Task description:
Scan the entries that follow and work out how many lines contain "thunkAPI". Give the number and nothing else.

Task material:

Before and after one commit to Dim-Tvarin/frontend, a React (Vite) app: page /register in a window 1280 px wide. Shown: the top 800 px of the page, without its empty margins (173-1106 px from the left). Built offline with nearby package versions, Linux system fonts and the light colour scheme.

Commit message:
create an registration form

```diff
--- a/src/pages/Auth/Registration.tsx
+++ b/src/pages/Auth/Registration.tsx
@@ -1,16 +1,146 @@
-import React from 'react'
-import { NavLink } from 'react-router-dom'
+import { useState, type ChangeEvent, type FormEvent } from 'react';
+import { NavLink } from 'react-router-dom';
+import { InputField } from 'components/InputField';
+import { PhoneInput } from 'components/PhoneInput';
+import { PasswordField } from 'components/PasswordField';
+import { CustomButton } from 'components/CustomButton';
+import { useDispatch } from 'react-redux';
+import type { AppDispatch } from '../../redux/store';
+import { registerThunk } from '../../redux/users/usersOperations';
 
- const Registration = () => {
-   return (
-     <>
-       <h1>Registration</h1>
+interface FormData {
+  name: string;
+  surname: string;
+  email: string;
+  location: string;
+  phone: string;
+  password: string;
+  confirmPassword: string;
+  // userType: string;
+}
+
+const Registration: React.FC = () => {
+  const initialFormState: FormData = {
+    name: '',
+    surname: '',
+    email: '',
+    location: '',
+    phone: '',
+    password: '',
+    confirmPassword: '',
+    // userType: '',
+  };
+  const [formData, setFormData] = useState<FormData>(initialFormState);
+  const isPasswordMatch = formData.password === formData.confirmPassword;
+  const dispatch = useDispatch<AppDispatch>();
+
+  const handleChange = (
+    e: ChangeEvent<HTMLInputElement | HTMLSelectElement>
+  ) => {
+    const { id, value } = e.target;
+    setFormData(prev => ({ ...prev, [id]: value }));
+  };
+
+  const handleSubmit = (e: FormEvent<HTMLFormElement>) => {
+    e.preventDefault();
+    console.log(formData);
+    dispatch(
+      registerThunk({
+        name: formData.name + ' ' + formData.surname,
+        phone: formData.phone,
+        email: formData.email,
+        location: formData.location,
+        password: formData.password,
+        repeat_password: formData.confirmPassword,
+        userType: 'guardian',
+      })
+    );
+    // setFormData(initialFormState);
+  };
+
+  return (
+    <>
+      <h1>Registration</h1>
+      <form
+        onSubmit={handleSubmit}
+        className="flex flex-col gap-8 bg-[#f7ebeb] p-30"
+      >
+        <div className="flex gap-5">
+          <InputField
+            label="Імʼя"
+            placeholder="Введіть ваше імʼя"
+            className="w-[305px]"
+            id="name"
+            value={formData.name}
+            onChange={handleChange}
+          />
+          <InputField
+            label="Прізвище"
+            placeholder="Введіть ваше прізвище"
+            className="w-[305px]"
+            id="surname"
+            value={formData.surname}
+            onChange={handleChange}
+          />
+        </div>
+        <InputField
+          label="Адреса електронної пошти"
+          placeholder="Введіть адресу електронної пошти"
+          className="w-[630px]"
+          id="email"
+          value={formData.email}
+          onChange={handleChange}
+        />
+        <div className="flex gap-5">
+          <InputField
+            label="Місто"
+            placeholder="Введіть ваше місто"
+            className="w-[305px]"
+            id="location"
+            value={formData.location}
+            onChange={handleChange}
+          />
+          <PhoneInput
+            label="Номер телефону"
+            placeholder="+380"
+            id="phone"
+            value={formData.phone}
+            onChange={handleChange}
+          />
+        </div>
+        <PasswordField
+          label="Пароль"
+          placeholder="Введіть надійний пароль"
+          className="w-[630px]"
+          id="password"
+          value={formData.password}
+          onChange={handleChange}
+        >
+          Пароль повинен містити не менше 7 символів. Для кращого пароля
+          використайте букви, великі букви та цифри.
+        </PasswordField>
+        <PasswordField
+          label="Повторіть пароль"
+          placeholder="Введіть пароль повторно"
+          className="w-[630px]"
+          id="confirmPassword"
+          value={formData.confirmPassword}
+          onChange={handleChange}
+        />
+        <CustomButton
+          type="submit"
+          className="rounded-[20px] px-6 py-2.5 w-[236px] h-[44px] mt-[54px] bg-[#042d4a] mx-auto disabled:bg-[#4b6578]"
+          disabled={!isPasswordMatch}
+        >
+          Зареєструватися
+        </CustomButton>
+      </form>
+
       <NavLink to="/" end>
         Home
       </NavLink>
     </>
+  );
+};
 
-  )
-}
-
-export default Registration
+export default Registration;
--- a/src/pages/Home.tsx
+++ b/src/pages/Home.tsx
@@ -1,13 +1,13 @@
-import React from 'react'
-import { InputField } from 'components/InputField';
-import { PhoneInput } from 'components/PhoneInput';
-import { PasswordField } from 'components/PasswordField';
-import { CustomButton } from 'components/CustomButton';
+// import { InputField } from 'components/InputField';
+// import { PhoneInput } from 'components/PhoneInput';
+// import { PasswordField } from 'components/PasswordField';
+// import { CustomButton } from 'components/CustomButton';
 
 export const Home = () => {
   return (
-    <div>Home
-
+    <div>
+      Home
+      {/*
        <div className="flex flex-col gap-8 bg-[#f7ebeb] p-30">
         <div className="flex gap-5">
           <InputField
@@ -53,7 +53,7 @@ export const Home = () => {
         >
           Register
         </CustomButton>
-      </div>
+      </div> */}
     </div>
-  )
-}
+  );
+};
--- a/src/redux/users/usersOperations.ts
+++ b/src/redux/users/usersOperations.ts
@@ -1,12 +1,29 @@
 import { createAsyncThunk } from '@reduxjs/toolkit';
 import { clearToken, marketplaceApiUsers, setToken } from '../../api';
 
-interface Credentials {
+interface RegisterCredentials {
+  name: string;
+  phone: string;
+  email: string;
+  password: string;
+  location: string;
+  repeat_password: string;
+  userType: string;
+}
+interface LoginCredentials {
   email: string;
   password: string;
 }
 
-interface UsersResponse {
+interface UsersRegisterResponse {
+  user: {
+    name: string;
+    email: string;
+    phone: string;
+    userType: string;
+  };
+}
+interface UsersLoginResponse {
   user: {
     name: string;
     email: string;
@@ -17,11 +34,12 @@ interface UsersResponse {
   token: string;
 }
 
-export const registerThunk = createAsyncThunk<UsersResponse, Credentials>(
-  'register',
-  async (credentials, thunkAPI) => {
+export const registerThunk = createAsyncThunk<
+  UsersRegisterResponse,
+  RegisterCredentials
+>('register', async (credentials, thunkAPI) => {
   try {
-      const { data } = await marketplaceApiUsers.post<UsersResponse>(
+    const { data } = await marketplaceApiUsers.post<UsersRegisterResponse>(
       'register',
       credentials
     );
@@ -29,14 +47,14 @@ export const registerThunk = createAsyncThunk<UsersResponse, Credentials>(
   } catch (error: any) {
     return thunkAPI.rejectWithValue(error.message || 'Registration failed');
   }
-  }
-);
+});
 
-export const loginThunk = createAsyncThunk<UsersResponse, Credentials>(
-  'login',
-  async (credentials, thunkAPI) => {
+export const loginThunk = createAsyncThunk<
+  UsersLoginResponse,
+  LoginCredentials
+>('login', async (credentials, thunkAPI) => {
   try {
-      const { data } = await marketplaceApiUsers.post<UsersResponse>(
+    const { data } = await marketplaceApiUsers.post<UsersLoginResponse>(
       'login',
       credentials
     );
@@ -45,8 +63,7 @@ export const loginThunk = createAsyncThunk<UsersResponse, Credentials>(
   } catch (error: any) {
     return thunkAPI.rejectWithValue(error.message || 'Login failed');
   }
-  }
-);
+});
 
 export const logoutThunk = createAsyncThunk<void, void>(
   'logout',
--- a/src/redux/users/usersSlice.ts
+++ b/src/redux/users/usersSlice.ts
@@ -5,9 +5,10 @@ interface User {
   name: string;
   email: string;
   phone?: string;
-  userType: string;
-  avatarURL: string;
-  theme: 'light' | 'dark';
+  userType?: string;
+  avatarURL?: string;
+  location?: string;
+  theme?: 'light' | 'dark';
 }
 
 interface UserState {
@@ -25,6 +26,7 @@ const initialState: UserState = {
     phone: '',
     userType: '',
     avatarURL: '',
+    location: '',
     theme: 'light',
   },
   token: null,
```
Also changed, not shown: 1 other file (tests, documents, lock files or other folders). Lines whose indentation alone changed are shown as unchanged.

Solution to this task:
6